Haugen referred to Facebook founder Mark Zuckerberg’s public statements at least 20 times in her SEC complaints, asserting that the CEO’s ‘unique degree of control’ over Facebook forces him to bear ultimate responsibility for a litany of societal harms caused by the company’s ‘relentless pursuit of growth’.

These documents confirm previous reporting that employees had been sounding alarm bells for years over the social media company’s practices in favoring right-wing publishers and were dismayed that the company did not do more to control misinformation and divisiveness on its platform.

In an attempt to wash his hands off the hatred on his platform, Zuckerberg underscored that the company could not be held solely responsible for political divisions in the country, nor the state of the media business. “Polarisation started rising in the US before I was born and Facebook can’t change the underlying media dynamics,” he said.

Zuckerberg testified last year before Congress that the company removes 94% of the hate speech it finds before a person reports it. But in internal documents, researchers estimated that the company was removing less than 5% of all hate speech on Facebook.

Zuckerberg has said the company does not design its products to persuade people to spend more time on them. But dozens of documents suggest otherwise.

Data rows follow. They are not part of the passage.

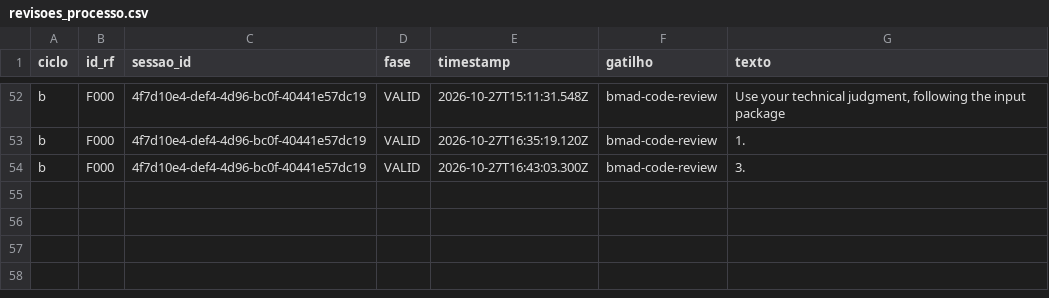
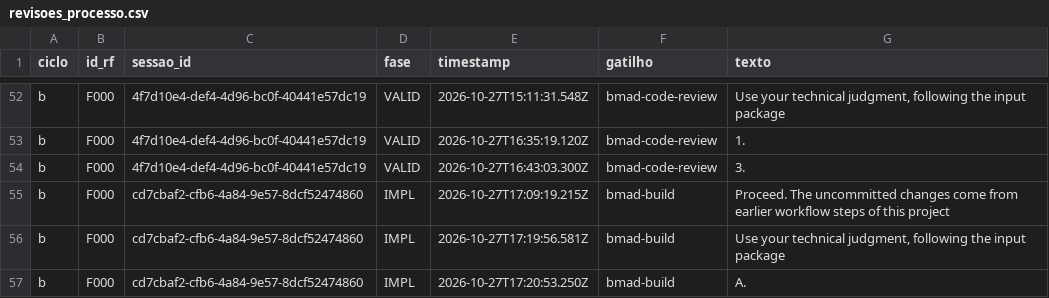
Before and after one commit to WagnerofDuarte/cerne-avaliacao, a CSV file: dados/cicloB/revisoes_processo.csv, drawn as a sheet; only a part is shown, gaps mark what is left out; the diff names each change by its address in the sheet, - before the commit and + after, or states it on an @@ line.

Commit message:
Dados ciclo B: F000, bmad-build story 1.3

```diff
--- a/dados/cicloB/revisoes_processo.csv
+++ b/dados/cicloB/revisoes_processo.csv
+row 55: b | F000 | cd7cbaf2-cfb6-4a84-9e57-8dcf52474860 | IMPL | 2026-10-27T17:09:19.215Z | bmad-build | Proceed. The uncommitted changes come from earlier workflow steps of this project
+row 56: b | F000 | cd7cbaf2-cfb6-4a84-9e57-8dcf52474860 | IMPL | 2026-10-27T17:19:56.581Z | bmad-build | Use your technical judgment, following the input package
+row 57: b | F000 | cd7cbaf2-cfb6-4a84-9e57-8dcf52474860 | IMPL | 2026-10-27T17:20:53.250Z | bmad-build | A.
```
Also changed, not shown: dados/cicloB/segmentos.csv, dados/cicloB/sessoes.csv, 5 other files.
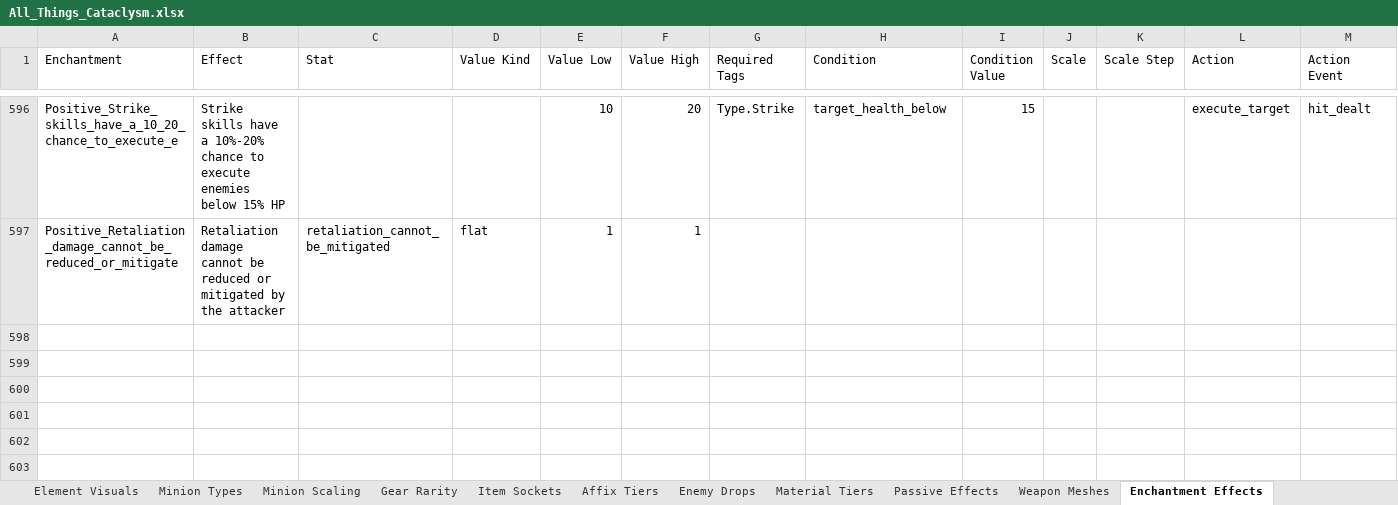
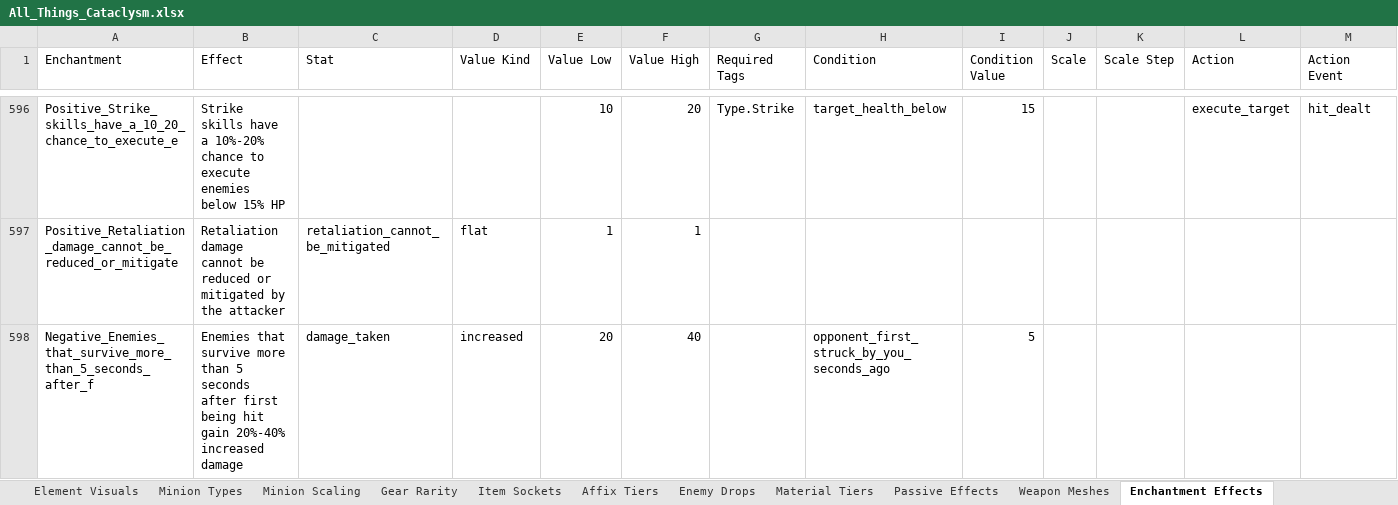
Before and after one commit to sdubois777/Cataclysm, an Excel workbook: docs/All_Things_Cataclysm.xlsx, sheet Enchantment Effects, drawn as a sheet; only a part is shown, gaps mark what is left out; values as stored, in another font and other column widths than the file's, no borders; rows hold the shown columns only; the diff names each change by its address in the sheet, - before the commit and + after, or states it on an @@ line.

```diff
--- a/docs/All_Things_Cataclysm.xlsx (sheet Enchantment Effects)
+++ b/docs/All_Things_Cataclysm.xlsx (sheet Enchantment Effects)
+row 598: Negative_Enemies_that_survive_more_than_5_seconds_after_f | Enemies that survive more than 5 seconds after first being hit gain 20%-40% increased damage | damage_taken | increased | 20 | 40 |  | opponent_first_struck_by_you_seconds_ago | 5
```
Also changed, not shown: 5 other files.
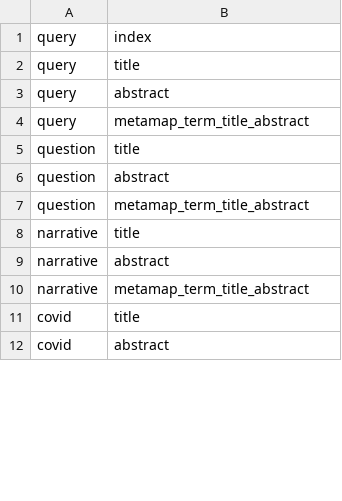
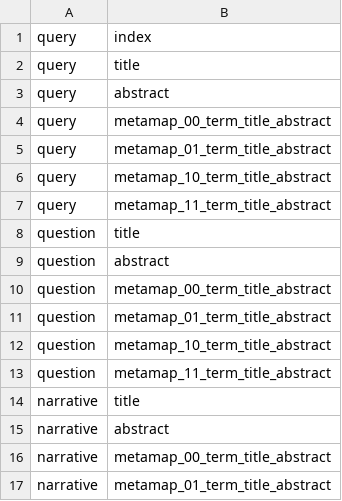
Before and after one commit to sahupr/TREC-COVID, a CSV file: ltr/featureset.csv, drawn as a sheet; only a part is shown; the shorter side is filled out with more unchanged rows; the diff covers the shown part only.

```diff
--- a/ltr/featureset.csv
+++ b/ltr/featureset.csv
@@ -3,8 +3,15 @@ query,title
 query,abstract
-query,metamap_term_title_abstract
+query,metamap_00_term_title_abstract
+query,metamap_01_term_title_abstract
+query,metamap_10_term_title_abstract
+query,metamap_11_term_title_abstract
 question,title
 question,abstract
-question,metamap_term_title_abstract
+question,metamap_00_term_title_abstract
+question,metamap_01_term_title_abstract
+question,metamap_10_term_title_abstract
+question,metamap_11_term_title_abstract
 narrative,title
 narrative,abstract
-narrative,metamap_term_title_abstract
+narrative,metamap_00_term_title_abstract
+narrative,metamap_01_term_title_abstract
```
Also changed, not shown: 65 added rows and 29 edited cells elsewhere in this file, 15 other files.
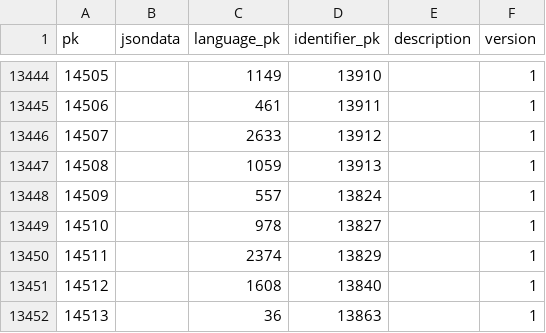
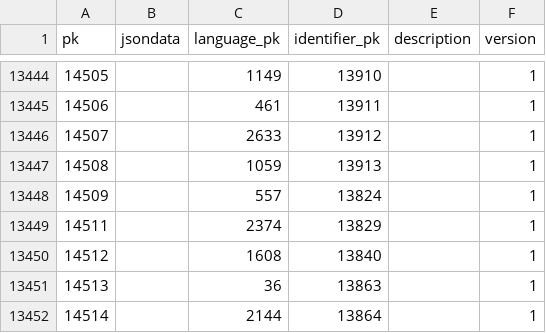
Before and after one commit to cldf-datasets/wals, a CSV file: raw/languageidentifier.csv, drawn as a sheet; only a part is shown, gaps mark what is left out; the shorter side is filled out with more unchanged rows.

Commit message:
remove duplicate language identifier; closes #117

```diff
--- a/raw/languageidentifier.csv
+++ b/raw/languageidentifier.csv
@@ -13448,3 +13448,2 @@ pk,jsondata,language_pk,identifier_pk,description,version
 14509,,557,13824,,1
-14510,,978,13827,,1
 14511,,2374,13829,,1
```
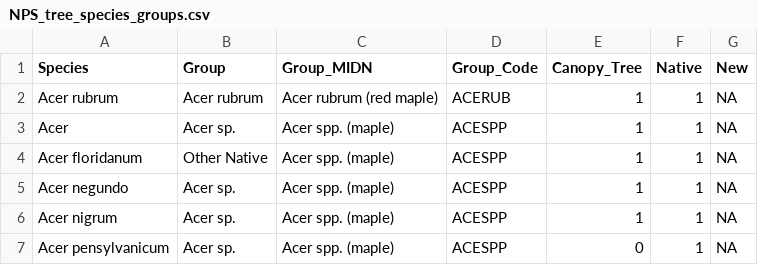
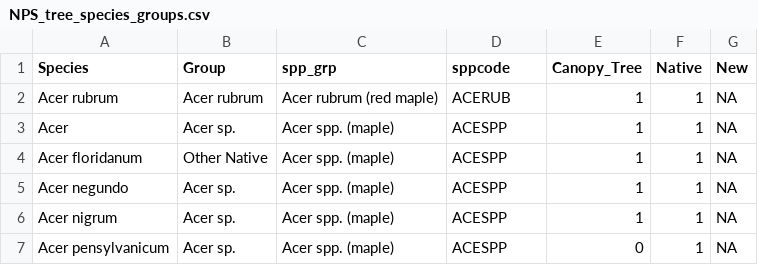
Before and after one commit to KateMMiller/forestSummaries, a CSV file: NPS_tree_species_groups.csv, drawn as a sheet; only a part is shown.

Commit message:
updated MIDN as paged rmd

```diff
--- a/NPS_tree_species_groups.csv
+++ b/NPS_tree_species_groups.csv
@@ -1,2 +1,2 @@
-Species,Group,Group_MIDN,Group_Code,Canopy_Tree,Native,New
+Species,Group,spp_grp,sppcode,Canopy_Tree,Native,New
 Acer rubrum,Acer rubrum,Acer rubrum (red maple),ACERUB,1,1,NA
```
Also changed, not shown: 9 other files.
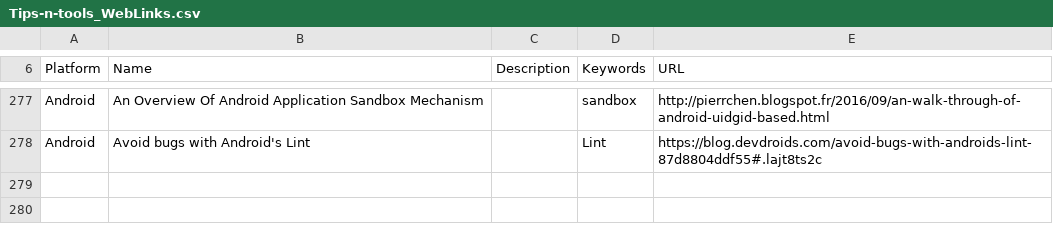
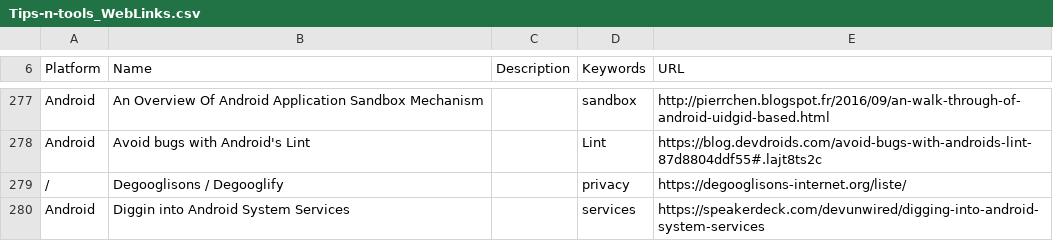
Before and after one commit to vaginessa/Tips-n-tools, a CSV file: webz/Tips-n-tools_WebLinks.csv, drawn as a sheet; only a part is shown, gaps mark what is left out; the diff names each change by its address in the sheet, - before the commit and + after, or states it on an @@ line.

```diff
--- a/webz/Tips-n-tools_WebLinks.csv
+++ b/webz/Tips-n-tools_WebLinks.csv
+row 279: / | Degooglisons / Degooglify |  | privacy | https://degooglisons-internet.org/liste/
+row 280: Android | Diggin into Android System Services |  | services | https://speakerdeck.com/devunwired/digging-into-android-system-services
```
Also changed, not shown: libz/Tips-n-tools_Libraries.csv, 4 other files.
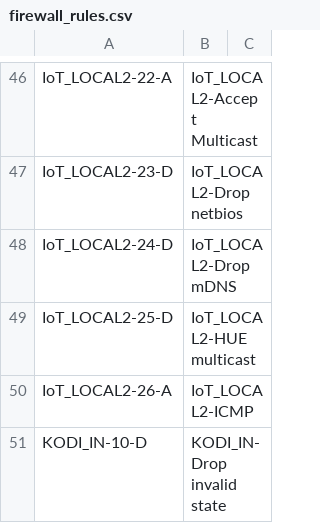
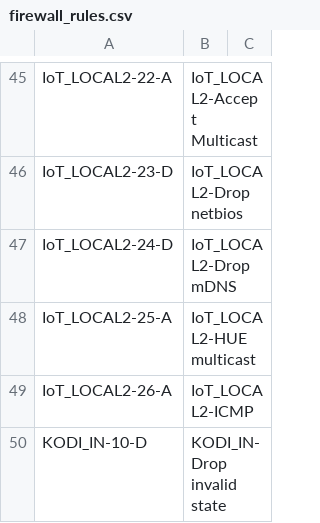
Before and after one commit to mvl64/EdgeMax-firewall-rules-CSV-export, a CSV file: firewall_rules.csv, drawn as a sheet; only a part is shown, gaps mark what is left out; the diff covers the shown part only.

```diff
--- a/firewall_rules.csv
+++ b/firewall_rules.csv
@@ -48,3 +47,3 @@ IoT_LOCAL2-23-D,IoT_LOCAL2-Drop netbios
 IoT_LOCAL2-24-D,IoT_LOCAL2-Drop mDNS
-IoT_LOCAL2-25-D,IoT_LOCAL2-HUE multicast
+IoT_LOCAL2-25-A,IoT_LOCAL2-HUE multicast
 IoT_LOCAL2-26-A,IoT_LOCAL2-ICMP
```
Also changed, not shown: 3 added rows, 7 removed rows and 2 edited cells elsewhere in this file, 1 other file.
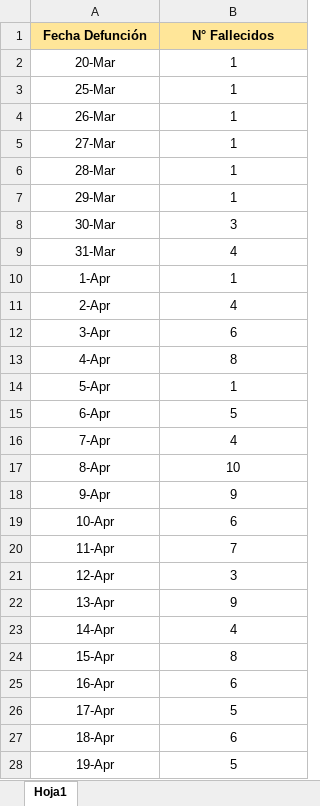
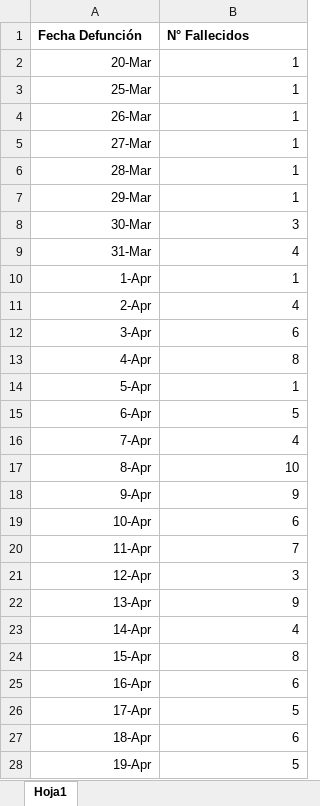
Before and after one commit to jaguridi/Datos-COVID19, an Excel workbook: input/NuevaDefDefunciones/Defunciones_2020-06-09.xlsx, sheet Hoja1, drawn as a sheet; only a part is shown; values as stored, in another font and other column widths than the file's, no borders; the diff covers the shown part only; the diff names each change by its address in the sheet, - before the commit and + after, or states it on an @@ line.

Commit message:
Add files via upload

```diff
--- a/input/NuevaDefDefunciones/Defunciones_2020-06-09.xlsx (sheet Hoja1)
+++ b/input/NuevaDefDefunciones/Defunciones_2020-06-09.xlsx (sheet Hoja1)
@@ A1:B1 fill: #FFE699 → none, alignment: center → left @@
-A2:B28 alignment: center
+A2:B28 alignment: right
```
Also changed, not shown: 3 added rows, 11 edited cells and cell formats elsewhere in this sheet.
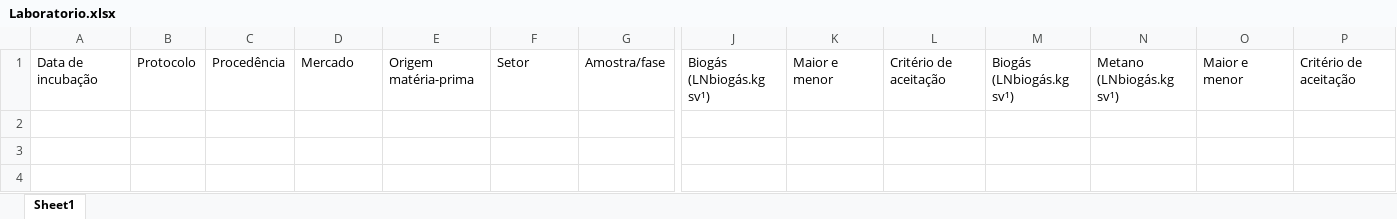
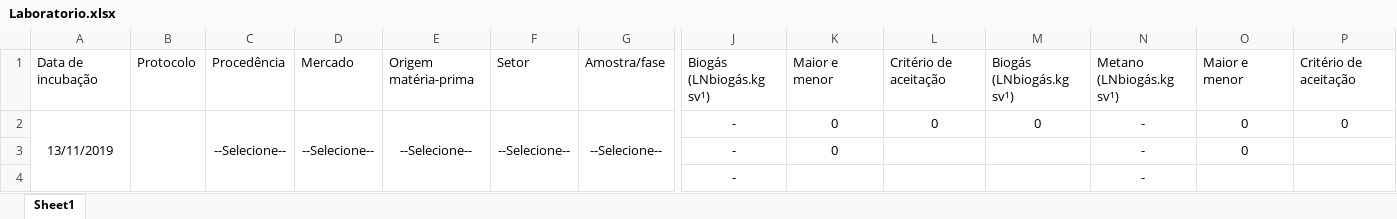
Before and after one commit to cibiogas/ciblabdesktop, an Excel workbook: build-cibapp-Desktop_Qt_5_13_0_MinGW_32_bit-Release/Laboratorio.xlsx, sheet Sheet1, drawn as a sheet; only a part is shown, gaps mark what is left out; values as stored, in another font and other column widths than the file's, no borders; rows hold the shown columns only; the diff names each change by its address in the sheet, - before the commit and + after, or states it on an @@ line.

```diff
--- a/build-cibapp-Desktop_Qt_5_13_0_MinGW_32_bit-Release/Laboratorio.xlsx (sheet Sheet1)
+++ b/build-cibapp-Desktop_Qt_5_13_0_MinGW_32_bit-Release/Laboratorio.xlsx (sheet Sheet1)
+row 2: 13/11/2019 |  | --Selecione-- | --Selecione-- | --Selecione-- | --Selecione-- | --Selecione-- | - | 0 | 0 | 0 | - | 0 | 0
+row 3:  |  |  |  |  |  |  | - | 0 |  |  | - | 0
+row 4:  |  |  |  |  |  |  | - |  |  |  | -
```
Also changed, not shown: 4 other files.
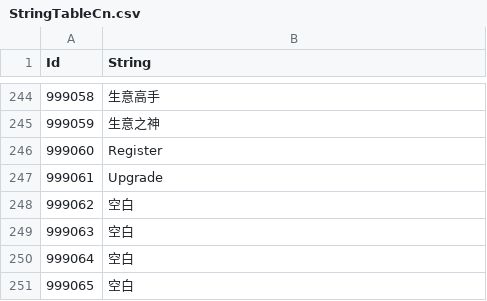
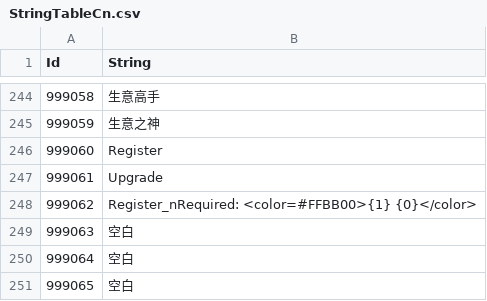
Before and after one commit to Thirdwave03/Unity_MiniTP_LoM, a CSV file: Assets/Resources/Tables/StringTableCn.csv, drawn as a sheet; only a part is shown, gaps mark what is left out.

```diff
--- a/Assets/Resources/Tables/StringTableCn.csv
+++ b/Assets/Resources/Tables/StringTableCn.csv
@@ -247,3 +247,3 @@
 999061,Upgrade
-999062,空白
+999062,Register_nRequired: <color=#FFBB00>{1} {0}</color>
 999063,空白
```
Also changed, not shown: Assets/Resources/Tables/StringTableEn.csv, Assets/Resources/Tables/StringTableJp.csv, 24 other files.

From 2017 onwards, Facebook’s algorithm gave emoji reactions such as ‘angry’ five times the weightage than ‘likes’ and boosted these posts in its users feeds. Facebook’s reasoning was that posts which prompted a lot of reactions tended to keep users engaged on the platform and keeping people engaged was key to Facebook’s business.

The social media company doesn’t publish the values its algorithm puts on different kinds of engagement.

Facebook’s own researchers were quick to suspect a critical flaw. Favoring “controversial” posts — including those that make users angry — could open “the door to more spam/abuse/clickbait inadvertently,” stated a staffer in the documents.

The company’s data scientists confirmed that the “angry” reaction, along with “wow” and “haha,” occurred more frequently on “toxic” content and misinformation.

In several cases, the documents show Facebook employees on its “integrity” teams raising flags about the human costs of specific elements of the ranking system — warnings that executives sometimes heeded and other times seemingly brushed aside.

According to the documents, Facebook’s levers rely on signals most users wouldn’t notice, such as how many long comments a post generates, or whether a video is live or recorded, or whether comments were made in plain text or with cartoon avatars. This shapes what shows up on each user’s newsfeed.

In 2018, the company made changes that would further boost some of the most extreme ideological websites over moderate and neutral news sources. That means Facebook for three years systematically amped up some of the worst of its platform, making it more prominent in users’ feeds and spreading it to a much wider audience.

In the run-up to the 2020 US presidential election, the social media giant stepped up efforts to police content that promoted violence, misinformation and hate speech. But after November 6, Facebook rolled back many of the measures aimed at safeguarding US users.

It was recently revealed that Facebook’s products in India highlighted inflammatory content linked to the deadly carnage which rocked Delhi in February 2020 which left 53 dead and spiked 300% above previous levels during the months following December 2019, when the anti Citizenship Amendment Act protests swept through the country.

According to The Washington Post report, rumors and calls to violence spread particularly on Facebook’s WhatsApp messaging service in late February 2020. Hindu and Muslim communities felt that they saw a large amount of content that encourages conflict, hatred and violence on Facebook and WhatsApp. Facebook has refused to comment on the report.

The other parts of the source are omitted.